TASK
Note how many lines in the entries contain the string "extends", then give that number and nothing else.

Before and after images
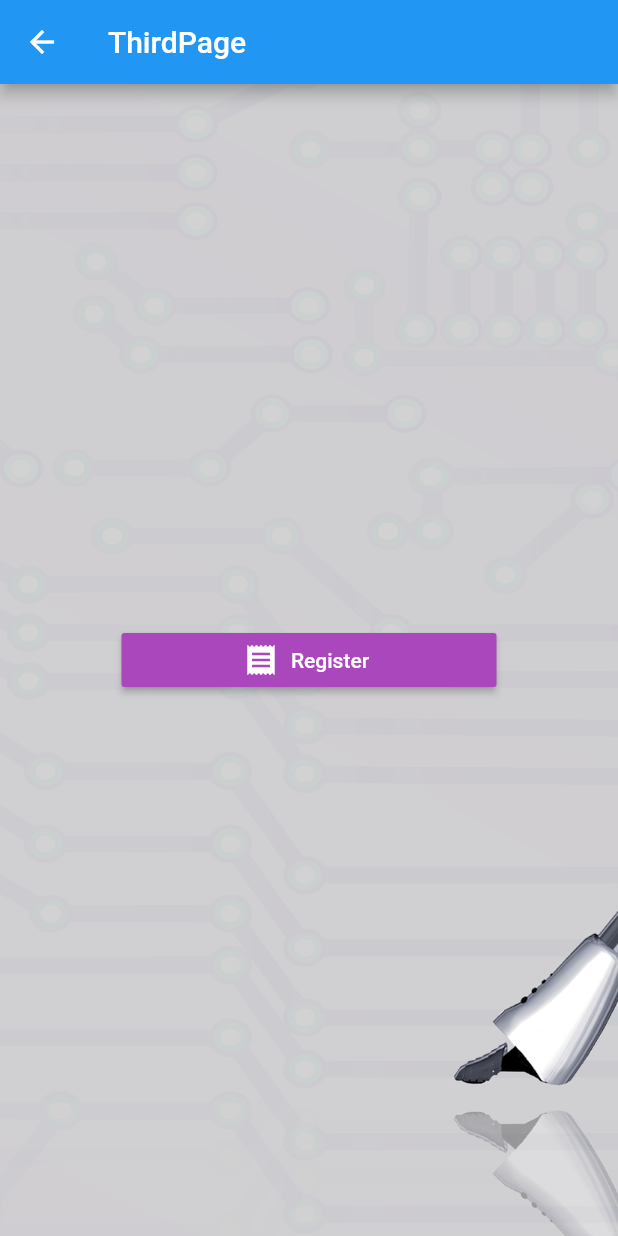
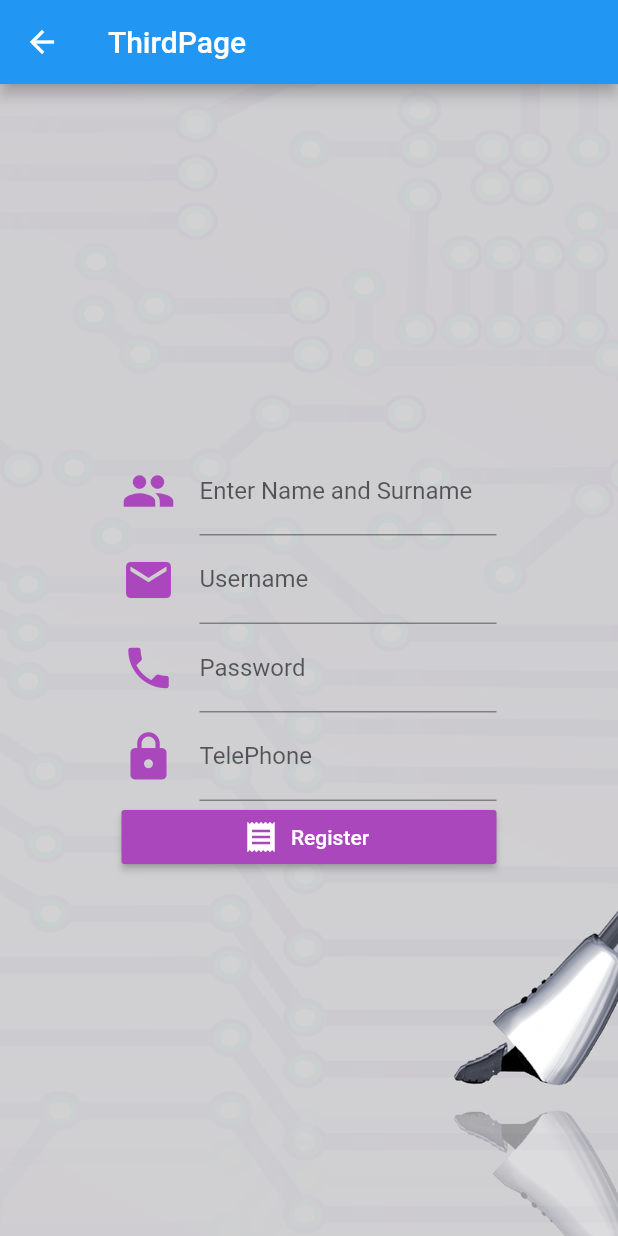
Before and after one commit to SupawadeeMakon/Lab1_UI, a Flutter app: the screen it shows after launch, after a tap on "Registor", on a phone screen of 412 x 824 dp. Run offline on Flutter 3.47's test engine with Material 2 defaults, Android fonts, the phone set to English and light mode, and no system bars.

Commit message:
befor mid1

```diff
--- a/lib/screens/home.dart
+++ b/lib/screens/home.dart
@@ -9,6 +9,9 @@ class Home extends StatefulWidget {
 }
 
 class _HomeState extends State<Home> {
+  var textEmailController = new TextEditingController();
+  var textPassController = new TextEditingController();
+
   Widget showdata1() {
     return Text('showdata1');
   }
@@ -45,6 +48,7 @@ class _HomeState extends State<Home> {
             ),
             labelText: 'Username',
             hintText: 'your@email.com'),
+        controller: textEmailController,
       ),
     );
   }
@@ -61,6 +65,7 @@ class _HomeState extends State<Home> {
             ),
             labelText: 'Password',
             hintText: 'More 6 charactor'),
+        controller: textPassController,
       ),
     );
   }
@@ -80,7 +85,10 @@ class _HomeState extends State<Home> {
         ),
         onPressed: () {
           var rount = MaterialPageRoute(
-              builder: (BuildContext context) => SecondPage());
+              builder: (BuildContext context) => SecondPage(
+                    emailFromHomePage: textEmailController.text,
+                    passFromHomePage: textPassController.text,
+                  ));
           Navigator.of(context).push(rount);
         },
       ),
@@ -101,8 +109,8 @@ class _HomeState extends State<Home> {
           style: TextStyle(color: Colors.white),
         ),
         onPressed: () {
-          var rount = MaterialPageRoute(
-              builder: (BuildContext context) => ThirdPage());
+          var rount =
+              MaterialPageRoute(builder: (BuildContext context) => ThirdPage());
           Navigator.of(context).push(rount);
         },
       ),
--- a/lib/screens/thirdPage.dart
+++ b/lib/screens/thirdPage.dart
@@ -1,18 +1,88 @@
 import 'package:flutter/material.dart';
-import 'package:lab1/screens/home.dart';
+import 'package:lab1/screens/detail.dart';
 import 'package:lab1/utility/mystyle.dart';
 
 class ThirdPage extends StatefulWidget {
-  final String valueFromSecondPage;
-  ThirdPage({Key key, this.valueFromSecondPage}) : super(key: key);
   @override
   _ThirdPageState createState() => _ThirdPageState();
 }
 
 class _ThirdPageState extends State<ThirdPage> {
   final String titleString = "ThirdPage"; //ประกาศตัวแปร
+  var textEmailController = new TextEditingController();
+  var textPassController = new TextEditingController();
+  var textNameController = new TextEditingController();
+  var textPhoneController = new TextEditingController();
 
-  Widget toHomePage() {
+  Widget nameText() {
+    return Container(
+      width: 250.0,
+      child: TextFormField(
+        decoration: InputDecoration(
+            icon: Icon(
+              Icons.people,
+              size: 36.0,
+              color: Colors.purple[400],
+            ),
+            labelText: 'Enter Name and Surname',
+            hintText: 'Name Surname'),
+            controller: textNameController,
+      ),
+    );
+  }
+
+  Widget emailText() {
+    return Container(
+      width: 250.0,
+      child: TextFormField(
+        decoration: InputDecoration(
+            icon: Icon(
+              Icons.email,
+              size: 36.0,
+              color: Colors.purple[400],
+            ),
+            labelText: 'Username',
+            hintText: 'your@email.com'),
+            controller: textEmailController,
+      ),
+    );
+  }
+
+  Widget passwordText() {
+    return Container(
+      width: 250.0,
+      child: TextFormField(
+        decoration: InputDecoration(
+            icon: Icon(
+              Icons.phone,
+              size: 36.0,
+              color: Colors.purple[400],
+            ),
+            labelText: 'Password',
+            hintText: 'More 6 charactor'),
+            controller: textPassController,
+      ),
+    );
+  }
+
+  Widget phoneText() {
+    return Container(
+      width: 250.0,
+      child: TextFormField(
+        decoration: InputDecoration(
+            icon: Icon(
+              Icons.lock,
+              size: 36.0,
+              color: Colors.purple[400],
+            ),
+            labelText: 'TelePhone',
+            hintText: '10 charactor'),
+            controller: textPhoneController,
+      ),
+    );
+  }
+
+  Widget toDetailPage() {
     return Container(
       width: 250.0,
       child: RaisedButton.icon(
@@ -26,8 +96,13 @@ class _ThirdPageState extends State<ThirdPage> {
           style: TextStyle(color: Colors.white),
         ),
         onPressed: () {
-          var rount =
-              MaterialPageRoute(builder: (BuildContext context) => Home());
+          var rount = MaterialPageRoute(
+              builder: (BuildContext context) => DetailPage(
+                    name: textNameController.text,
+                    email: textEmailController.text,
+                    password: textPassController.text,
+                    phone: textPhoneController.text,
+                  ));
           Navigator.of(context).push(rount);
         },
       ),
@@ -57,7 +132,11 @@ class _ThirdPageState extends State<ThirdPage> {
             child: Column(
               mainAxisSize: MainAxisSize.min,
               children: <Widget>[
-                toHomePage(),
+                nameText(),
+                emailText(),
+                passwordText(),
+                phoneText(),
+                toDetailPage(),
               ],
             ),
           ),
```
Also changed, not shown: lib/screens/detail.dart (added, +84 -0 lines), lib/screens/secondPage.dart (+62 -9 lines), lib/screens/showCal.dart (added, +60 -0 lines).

---

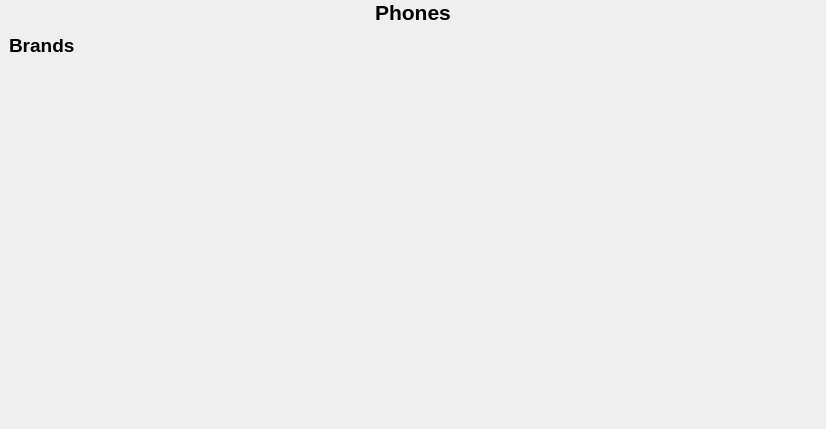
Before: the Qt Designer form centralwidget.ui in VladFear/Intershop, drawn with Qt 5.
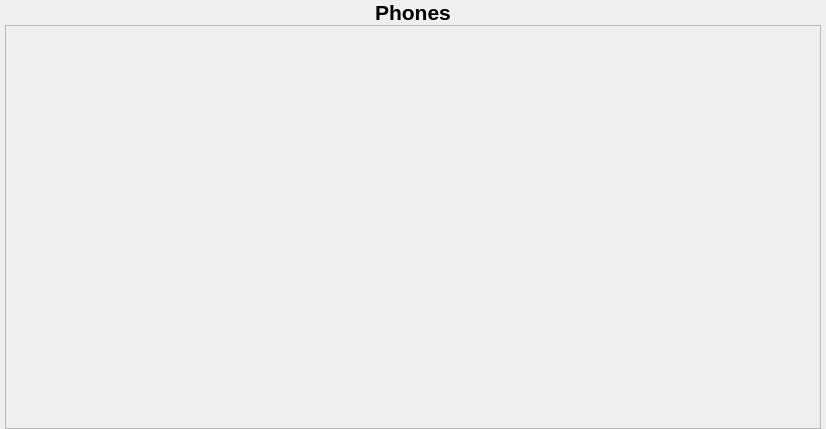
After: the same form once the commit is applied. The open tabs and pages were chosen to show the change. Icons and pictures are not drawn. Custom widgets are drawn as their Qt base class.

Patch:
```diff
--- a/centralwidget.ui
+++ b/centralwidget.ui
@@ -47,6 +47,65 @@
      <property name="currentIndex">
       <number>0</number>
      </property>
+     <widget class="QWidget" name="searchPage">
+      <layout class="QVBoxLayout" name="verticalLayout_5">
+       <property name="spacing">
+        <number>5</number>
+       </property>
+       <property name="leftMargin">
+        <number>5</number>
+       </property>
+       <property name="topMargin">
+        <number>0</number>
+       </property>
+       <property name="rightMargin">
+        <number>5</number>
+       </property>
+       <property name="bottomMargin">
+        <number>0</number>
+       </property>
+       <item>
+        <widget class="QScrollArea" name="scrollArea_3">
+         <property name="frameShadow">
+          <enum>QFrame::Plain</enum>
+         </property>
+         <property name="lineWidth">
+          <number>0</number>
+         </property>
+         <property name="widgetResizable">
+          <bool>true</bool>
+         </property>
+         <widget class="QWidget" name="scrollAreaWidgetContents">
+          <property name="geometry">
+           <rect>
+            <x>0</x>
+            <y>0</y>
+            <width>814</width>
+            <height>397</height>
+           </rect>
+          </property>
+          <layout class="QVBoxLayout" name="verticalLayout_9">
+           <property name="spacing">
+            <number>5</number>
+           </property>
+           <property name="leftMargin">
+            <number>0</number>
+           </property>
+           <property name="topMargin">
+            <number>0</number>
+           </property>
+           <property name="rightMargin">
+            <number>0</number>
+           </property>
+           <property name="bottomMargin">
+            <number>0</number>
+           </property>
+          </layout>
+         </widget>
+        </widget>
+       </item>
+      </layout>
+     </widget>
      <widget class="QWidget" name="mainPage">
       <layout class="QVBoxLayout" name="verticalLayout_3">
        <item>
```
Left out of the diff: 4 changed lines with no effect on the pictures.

TASK ANSWER
10